Hello everyone :evilgrin:,
I’m finishing an article about OSS (including Blender) for SM network which should soon be published, and I wonder if you can help me to find out someone who’ll agree to contribute couple of works for the purpose, with the relevant links and credits to the author.
I couldn’t find anything in the gallery which says that the images can be used for commercial purposes.
If you’re interested, please drop me a line to my email.
It sounds like what you’re asking for is not creative commons work specifically, but just permission from some artists to use their work for a commercial purpose.
You’ll probably have more luck if you find some artists who’s work you like and approach them directly. Ask around!
Know your foe
It´s really just courtesy to ask the author for commercial usage if he didn´t license with -NC
Unless it´s CC-NC you can ALWAYS use it commercially:
CC 3.0 basically always is -BY so you got to name the author though.
If its CC-BY-ND it might be a problem if you crop, scale or resize it. Not sure for this
-BY (by <name>)
-SA (share alike)
-ND (no derivatives)
The main problem is no one properly licenses his images and if it isn´t stated somewhere the artists copyright always takes effect. And beyond that, a minority knows what the license types mean (generally speaking, not aiming at OP)
@Rocketman I’ll take this advise and will contact personally.

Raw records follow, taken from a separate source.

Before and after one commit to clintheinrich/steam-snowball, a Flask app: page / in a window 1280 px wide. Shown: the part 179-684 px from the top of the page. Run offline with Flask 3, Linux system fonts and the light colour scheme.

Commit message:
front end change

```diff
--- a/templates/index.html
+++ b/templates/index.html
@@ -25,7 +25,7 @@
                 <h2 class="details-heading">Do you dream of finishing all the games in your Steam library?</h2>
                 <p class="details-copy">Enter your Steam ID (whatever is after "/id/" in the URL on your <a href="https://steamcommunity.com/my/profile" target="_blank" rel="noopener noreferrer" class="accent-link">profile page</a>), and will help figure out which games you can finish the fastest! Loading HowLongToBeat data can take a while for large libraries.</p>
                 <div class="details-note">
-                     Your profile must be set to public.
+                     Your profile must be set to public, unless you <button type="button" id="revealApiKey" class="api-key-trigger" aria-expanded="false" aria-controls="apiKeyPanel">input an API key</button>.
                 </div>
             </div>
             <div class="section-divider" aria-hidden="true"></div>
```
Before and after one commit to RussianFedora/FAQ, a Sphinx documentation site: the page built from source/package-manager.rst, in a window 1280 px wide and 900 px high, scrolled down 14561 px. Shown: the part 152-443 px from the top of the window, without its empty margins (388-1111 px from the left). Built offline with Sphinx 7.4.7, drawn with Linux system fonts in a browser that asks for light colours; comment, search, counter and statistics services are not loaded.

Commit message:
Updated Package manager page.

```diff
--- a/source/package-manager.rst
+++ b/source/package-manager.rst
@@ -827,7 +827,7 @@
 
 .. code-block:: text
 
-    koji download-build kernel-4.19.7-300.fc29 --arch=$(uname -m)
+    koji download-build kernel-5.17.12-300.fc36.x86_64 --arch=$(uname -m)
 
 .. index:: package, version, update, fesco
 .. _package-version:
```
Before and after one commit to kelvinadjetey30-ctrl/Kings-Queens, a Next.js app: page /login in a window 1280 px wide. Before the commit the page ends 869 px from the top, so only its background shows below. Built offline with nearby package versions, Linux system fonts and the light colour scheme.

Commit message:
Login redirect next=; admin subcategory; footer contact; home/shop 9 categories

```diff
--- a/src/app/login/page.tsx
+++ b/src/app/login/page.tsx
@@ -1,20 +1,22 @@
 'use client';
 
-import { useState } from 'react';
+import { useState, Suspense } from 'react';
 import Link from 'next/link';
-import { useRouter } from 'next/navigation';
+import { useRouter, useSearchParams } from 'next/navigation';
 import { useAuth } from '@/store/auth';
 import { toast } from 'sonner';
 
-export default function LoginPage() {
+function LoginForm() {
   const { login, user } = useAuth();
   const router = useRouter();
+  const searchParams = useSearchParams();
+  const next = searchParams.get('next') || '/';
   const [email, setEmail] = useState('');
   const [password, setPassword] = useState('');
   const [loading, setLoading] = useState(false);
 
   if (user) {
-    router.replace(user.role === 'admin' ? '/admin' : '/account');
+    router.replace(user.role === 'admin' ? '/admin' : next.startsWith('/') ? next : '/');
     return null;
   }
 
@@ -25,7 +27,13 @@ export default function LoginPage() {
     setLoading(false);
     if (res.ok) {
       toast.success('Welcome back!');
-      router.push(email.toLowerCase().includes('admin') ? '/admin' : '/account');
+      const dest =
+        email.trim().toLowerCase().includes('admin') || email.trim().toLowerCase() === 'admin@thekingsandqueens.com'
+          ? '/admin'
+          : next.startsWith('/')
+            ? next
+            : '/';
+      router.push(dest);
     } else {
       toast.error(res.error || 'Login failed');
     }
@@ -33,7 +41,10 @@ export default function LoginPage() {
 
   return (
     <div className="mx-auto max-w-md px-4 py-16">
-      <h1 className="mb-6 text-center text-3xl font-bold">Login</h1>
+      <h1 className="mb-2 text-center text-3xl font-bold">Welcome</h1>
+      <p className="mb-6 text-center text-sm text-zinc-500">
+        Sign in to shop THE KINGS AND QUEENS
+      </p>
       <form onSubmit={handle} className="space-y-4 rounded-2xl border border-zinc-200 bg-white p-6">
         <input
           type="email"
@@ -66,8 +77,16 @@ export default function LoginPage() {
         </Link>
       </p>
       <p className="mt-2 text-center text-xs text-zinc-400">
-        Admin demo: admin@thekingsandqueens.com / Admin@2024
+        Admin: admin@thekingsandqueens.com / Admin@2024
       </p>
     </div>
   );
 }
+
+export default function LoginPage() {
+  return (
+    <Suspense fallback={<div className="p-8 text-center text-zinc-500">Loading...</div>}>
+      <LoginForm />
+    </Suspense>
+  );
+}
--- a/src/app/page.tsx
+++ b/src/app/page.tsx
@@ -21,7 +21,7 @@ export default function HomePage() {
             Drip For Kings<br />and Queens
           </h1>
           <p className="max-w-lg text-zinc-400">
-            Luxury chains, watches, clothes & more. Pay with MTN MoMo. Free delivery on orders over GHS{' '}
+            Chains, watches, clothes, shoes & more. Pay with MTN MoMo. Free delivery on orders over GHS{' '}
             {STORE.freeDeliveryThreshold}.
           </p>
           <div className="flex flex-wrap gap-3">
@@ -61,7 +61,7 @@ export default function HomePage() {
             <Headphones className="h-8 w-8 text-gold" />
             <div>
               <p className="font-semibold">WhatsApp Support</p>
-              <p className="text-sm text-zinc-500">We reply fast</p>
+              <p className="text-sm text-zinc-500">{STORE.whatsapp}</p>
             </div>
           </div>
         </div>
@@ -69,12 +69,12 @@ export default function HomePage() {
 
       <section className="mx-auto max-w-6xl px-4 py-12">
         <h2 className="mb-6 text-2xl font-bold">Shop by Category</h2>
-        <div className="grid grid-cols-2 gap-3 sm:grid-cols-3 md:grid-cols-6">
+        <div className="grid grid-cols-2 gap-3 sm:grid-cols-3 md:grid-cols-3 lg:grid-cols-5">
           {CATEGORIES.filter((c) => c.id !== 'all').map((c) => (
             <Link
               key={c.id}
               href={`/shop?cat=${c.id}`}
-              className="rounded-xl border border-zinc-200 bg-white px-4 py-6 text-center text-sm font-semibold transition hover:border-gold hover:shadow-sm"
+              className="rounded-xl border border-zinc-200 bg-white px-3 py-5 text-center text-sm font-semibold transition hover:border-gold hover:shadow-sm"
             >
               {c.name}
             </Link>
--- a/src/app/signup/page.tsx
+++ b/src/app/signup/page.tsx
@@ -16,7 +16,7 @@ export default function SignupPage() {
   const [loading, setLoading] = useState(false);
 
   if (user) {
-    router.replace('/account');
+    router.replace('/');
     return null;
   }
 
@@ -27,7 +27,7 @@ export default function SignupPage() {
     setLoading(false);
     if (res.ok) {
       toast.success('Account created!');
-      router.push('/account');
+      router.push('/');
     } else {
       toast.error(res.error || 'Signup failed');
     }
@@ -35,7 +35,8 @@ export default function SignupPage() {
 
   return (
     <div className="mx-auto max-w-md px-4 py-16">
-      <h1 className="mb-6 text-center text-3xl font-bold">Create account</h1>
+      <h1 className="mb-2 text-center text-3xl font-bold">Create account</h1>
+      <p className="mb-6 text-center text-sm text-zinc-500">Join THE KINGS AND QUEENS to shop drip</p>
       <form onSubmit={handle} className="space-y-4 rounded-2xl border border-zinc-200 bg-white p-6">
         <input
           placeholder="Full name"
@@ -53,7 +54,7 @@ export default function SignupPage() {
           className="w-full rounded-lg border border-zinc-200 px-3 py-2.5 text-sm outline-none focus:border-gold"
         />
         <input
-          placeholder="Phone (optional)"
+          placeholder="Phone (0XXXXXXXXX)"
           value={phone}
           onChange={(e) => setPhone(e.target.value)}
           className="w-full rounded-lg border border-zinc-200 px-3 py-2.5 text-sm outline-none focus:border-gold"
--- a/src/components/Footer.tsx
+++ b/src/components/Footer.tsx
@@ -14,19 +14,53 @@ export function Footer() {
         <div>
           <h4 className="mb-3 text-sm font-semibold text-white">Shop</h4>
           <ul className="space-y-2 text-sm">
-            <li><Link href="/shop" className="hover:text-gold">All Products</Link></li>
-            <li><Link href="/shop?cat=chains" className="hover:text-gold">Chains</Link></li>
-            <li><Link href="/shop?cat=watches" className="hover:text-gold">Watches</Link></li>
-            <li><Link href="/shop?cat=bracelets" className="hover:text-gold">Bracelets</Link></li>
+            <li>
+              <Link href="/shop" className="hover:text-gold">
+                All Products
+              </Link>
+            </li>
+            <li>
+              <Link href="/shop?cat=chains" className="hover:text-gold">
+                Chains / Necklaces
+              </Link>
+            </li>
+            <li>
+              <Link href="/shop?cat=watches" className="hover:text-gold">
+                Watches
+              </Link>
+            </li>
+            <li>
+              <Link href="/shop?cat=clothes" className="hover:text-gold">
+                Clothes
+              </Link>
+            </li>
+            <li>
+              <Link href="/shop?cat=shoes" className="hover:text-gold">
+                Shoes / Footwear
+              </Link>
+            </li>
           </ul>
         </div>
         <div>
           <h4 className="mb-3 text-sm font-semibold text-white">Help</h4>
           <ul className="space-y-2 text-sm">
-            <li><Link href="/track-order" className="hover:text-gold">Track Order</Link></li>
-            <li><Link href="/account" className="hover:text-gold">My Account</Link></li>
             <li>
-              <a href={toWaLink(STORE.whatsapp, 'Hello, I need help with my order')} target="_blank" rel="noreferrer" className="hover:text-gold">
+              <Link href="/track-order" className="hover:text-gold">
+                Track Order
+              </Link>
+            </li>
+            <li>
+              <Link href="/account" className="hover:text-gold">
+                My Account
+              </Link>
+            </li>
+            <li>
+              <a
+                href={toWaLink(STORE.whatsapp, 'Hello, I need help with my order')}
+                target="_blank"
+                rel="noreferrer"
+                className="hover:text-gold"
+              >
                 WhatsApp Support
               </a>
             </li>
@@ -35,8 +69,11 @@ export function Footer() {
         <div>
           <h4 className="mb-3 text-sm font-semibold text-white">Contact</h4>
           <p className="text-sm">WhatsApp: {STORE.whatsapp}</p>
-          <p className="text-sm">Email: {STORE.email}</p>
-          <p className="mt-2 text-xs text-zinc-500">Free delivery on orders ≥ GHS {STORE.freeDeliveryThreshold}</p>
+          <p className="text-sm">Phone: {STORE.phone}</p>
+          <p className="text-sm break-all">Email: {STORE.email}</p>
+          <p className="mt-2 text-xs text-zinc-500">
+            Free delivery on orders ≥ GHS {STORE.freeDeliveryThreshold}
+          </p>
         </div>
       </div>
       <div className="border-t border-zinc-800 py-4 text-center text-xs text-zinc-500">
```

@arexma thanks for the info!
“Asking permission” is always the right thing to do, and you should do so in a way that documents the fact that you did so, and exactly when and how. “Pay attention even to trifles” with regards to proper copyright-notice and attribution requirements. Then, if someone happens to order you to “cease and desist” (and you, of course, promptly do so…) your asterisk is covered. You can prove, should you ever need to, that: you did the right things, in all the right ways, that you were both knowledgeable and respectful of copyrights, and that the copyright holder in question is simply an asteriskhole.
I did that fifteen years ago with regard to a software product that I (still…) sell. The vendor’s wording about a particular software component library was not 100%-crystal, and I was, after all, planning to sell something, so I picked up the phone and called their legal department. After they picked themselves up off the floor, they quickly said, “sure, it’s okay.” I asked them to send me a letter on their letterhead to that effect, and they quickly did so. I filed the letter away. In the next release of the product, the legalese had been clarified. It really caught them by surprise that I had bothered to ask. But it was a good kind of surprise.